Walking and publishing a book, asynchronously

One of my favorite writers on the internet, Craig Mod, has a new project that I’m following. In short, over the course of a month, Craig is walking across Japan and distilling each day’s walk into a single image that he’s sending out via SMS to anyone who signs up. You may reply to the images, but he won’t see them until the end when the responses will be collected, paired with the day's image, and made into a book. The longer explanation is here, I’ll wait.

The missives began arriving Monday morning and they’re delightful. Though the communication is one-way I feel an odd sense of connection to everyone else getting each snippet of Craig’s journey. Not one of us—and it does feel like an us—know who is reading, where anyone else is, or how many we number. We are all part of this little publishing experiment in a tiny corner of the internet, and I couldn’t be more excited.

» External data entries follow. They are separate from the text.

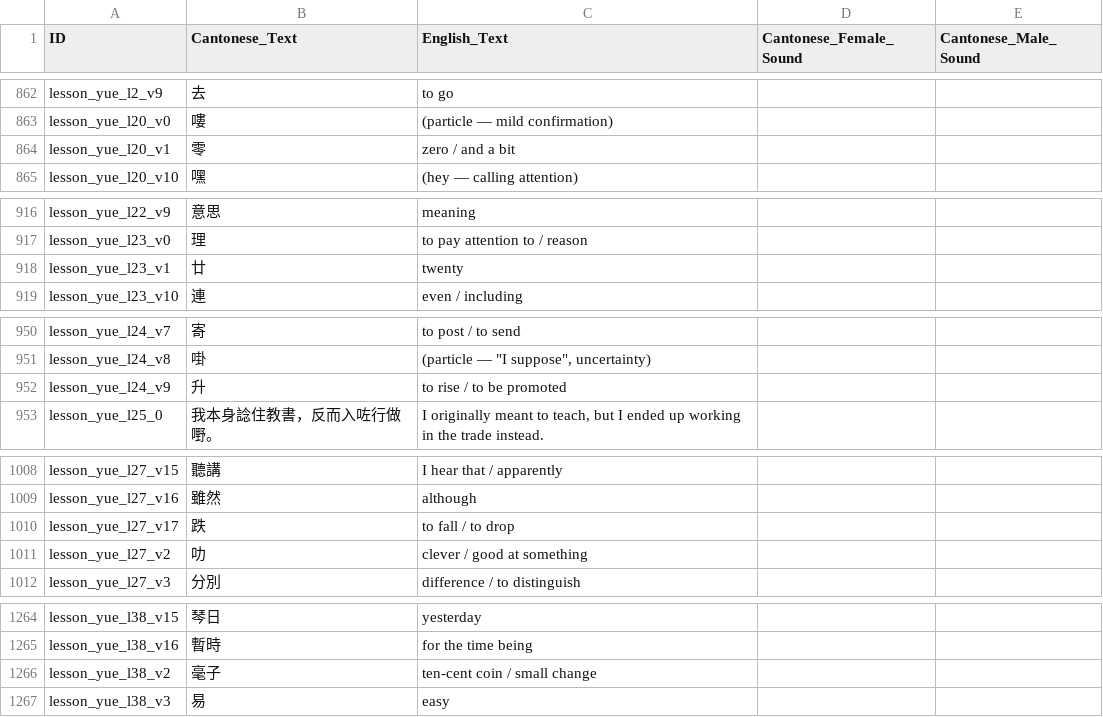
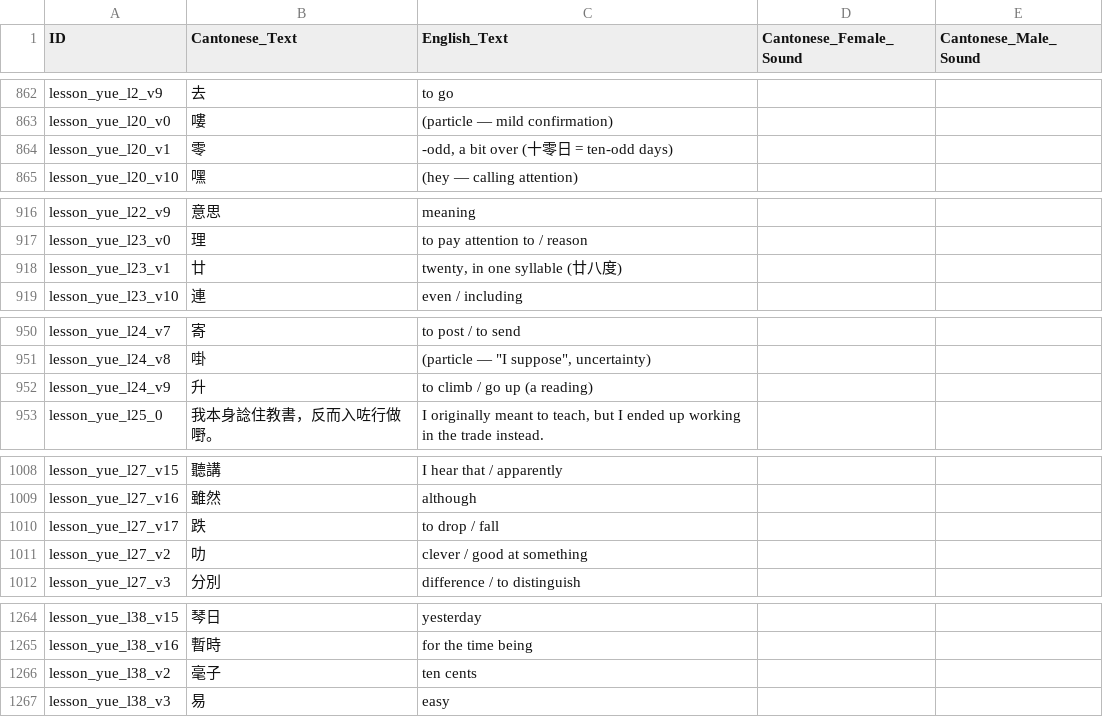
Before and after one commit to LoboFrames/VietnameseApp, a CSV file: LaiLingo_yue_main_audio.csv, drawn as a sheet; only a part is shown, gaps mark what is left out; the diff covers the shown part only.

```diff
--- a/LaiLingo_yue_main_audio.csv
+++ b/LaiLingo_yue_main_audio.csv
@@ -863,3 +863,3 @@ lesson_yue_l2_v9,去,to go,,
 lesson_yue_l20_v0,嘍,(particle — mild confirmation),,
-lesson_yue_l20_v1,零,zero / and a bit,,
+lesson_yue_l20_v1,零,"-odd, a bit over (十零日 = ten-odd days)",,
 lesson_yue_l20_v10,嘿,(hey — calling attention),,
@@ -917,3 +917,3 @@ lesson_yue_l22_v9,意思,meaning,,
 lesson_yue_l23_v0,理,to pay attention to / reason,,
-lesson_yue_l23_v1,廿,twenty,,
+lesson_yue_l23_v1,廿,"twenty, in one syllable (廿八度)",,
 lesson_yue_l23_v10,連,even / including,,
@@ -951,3 +951,3 @@ lesson_yue_l24_v7,寄,to post / to send,,
 lesson_yue_l24_v8,啩,"(particle — ""I suppose"", uncertainty)",,
-lesson_yue_l24_v9,升,to rise / to be promoted,,
+lesson_yue_l24_v9,升,to climb / go up (a reading),,
 lesson_yue_l25_0,我本身諗住教書，反而入咗行做嘢。,"I originally meant to teach, but I ended up working in the trade instead.",,
@@ -1009,3 +1009,3 @@ lesson_yue_l27_v15,聽講,I hear that / apparently,,
 lesson_yue_l27_v16,雖然,although,,
-lesson_yue_l27_v17,跌,to fall / to drop,,
+lesson_yue_l27_v17,跌,to drop / fall,,
 lesson_yue_l27_v2,叻,clever / good at something,,
@@ -1265,3 +1265,3 @@ lesson_yue_l38_v15,琴日,yesterday,,
 lesson_yue_l38_v16,暫時,for the time being,,
-lesson_yue_l38_v2,毫子,ten-cent coin / small change,,
+lesson_yue_l38_v2,毫子,ten cents,,
 lesson_yue_l38_v3,易,easy,,
```
Also changed, not shown: 28 added rows elsewhere in this file, 1 other file.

If you’re interested in Japan, walking, or publishing on the internet, you’re welcome to walk along with us by texting “walk” to the following number: +1-424-543-0510. I’ll include Craig’s disclaimer that “Your number will be used for this experiment and this experiment only. You can opt-out at any time by texting “stop” to the system.”

Thoughts about Books: Between the World and Me

Between the World and Me is an incredible book. It is hard to say I loved it, because it is hard to come to terms with the content—the Dream, the America I am part of—that is not flattering or picturesque. But I feel that Between the World and Me is a book that must not just be read, but one that must be talked about. Looking back at what I’ve read this year I have no doubt this is the most important, and affecting, book. 

Between the World and Me is hard—in the uncomfortable way—to talk about. In 152 poignant pages I was faced repeatedly with an American reality I either chose to believe did not exist or had no knowledge of. I’m not sure which is worse. I relish being exposed to writers, genres, and histories I know nothing about, but this stung with the feeling that while Black history is not my history, American history is. The two are so intertwined, as Coates lays out. I barely know the half of it. Fortunately, through his retelling of his own learnings he provides more source material to a history told by black voices. It is a history I look forward to exploring. 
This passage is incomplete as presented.